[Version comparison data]
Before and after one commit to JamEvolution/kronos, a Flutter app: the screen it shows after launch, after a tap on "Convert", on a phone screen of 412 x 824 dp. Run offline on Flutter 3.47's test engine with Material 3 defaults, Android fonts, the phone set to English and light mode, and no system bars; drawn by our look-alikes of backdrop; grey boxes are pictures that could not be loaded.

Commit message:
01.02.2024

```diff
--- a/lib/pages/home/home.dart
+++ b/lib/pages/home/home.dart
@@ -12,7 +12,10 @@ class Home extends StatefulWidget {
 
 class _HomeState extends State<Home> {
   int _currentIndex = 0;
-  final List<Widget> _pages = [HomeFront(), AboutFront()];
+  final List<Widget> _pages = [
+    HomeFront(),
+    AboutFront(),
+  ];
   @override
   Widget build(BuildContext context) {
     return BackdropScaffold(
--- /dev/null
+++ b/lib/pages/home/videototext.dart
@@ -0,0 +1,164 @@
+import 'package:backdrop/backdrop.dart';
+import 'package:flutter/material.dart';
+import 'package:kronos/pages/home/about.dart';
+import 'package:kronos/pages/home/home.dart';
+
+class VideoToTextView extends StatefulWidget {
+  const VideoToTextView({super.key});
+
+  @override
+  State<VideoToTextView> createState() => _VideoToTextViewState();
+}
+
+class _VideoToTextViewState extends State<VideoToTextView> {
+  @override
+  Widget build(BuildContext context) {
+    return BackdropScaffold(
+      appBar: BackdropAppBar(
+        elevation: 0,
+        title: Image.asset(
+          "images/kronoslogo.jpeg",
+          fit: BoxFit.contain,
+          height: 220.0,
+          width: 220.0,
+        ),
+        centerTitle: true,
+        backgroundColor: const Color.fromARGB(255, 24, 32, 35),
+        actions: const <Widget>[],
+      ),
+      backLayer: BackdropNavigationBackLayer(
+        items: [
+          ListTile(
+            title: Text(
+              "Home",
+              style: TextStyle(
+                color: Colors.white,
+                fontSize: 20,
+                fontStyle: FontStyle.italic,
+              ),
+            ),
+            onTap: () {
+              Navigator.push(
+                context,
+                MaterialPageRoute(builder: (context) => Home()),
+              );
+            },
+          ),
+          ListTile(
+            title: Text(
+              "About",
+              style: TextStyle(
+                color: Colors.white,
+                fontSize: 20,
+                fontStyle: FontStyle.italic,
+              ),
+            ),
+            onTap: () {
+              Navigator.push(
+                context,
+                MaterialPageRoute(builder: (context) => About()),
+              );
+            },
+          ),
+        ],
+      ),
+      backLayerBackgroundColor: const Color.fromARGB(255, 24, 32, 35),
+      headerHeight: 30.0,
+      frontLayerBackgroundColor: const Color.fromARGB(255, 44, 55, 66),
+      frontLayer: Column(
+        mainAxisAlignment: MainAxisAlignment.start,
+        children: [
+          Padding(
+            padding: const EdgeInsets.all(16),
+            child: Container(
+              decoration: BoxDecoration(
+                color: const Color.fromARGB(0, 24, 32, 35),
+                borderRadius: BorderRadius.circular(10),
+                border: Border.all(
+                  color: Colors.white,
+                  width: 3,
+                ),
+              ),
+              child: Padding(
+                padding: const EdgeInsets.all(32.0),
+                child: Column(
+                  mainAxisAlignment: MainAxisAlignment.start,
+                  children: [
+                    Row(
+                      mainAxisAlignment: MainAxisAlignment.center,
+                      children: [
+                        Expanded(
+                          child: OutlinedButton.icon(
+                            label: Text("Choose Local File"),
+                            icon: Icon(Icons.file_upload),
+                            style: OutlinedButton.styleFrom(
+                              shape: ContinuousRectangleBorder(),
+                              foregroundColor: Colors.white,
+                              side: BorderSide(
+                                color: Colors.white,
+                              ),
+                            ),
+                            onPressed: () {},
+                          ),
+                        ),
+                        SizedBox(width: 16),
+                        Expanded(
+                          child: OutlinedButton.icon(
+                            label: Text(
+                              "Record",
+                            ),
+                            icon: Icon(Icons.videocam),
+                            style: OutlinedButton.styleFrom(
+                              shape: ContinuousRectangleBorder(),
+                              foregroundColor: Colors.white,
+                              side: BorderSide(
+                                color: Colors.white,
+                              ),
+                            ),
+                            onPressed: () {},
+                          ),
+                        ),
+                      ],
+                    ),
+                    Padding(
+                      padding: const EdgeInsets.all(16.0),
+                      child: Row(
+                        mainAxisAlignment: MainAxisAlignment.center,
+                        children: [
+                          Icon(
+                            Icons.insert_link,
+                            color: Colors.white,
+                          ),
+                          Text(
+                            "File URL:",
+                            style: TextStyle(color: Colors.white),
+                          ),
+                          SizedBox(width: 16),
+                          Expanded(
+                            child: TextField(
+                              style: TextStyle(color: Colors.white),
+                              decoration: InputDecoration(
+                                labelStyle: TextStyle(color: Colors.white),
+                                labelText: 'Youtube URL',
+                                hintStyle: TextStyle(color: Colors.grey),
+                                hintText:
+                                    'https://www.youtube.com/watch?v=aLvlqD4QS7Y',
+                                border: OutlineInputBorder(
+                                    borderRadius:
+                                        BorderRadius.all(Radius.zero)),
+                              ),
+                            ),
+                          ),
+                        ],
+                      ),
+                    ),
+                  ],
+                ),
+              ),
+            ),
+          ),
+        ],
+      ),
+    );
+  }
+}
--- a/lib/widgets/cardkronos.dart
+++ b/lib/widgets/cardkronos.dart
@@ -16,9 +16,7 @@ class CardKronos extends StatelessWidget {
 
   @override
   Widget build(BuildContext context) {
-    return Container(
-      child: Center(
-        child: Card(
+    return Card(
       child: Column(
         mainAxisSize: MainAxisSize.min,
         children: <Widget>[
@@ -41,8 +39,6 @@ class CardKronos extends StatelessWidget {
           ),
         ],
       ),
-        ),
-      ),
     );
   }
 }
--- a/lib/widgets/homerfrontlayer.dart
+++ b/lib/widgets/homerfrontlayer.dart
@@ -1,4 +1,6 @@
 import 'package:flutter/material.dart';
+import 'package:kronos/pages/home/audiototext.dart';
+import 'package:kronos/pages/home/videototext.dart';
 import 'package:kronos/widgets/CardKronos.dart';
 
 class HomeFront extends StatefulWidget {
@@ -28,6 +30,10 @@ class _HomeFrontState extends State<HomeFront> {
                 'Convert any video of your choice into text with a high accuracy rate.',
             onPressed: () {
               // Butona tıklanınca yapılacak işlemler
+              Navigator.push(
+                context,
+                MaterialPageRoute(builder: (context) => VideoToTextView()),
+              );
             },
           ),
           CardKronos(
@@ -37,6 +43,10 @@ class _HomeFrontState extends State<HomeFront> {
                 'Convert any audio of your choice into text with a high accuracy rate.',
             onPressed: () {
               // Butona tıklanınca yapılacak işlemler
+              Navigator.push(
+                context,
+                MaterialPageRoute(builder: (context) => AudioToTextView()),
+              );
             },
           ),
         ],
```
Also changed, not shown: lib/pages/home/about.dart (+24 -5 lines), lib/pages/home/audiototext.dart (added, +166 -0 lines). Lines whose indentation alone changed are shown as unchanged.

*Problem description*: Count the lines of the data that hold the string "TextStyle", and give that number as the entire reply.

*Answer section*: 6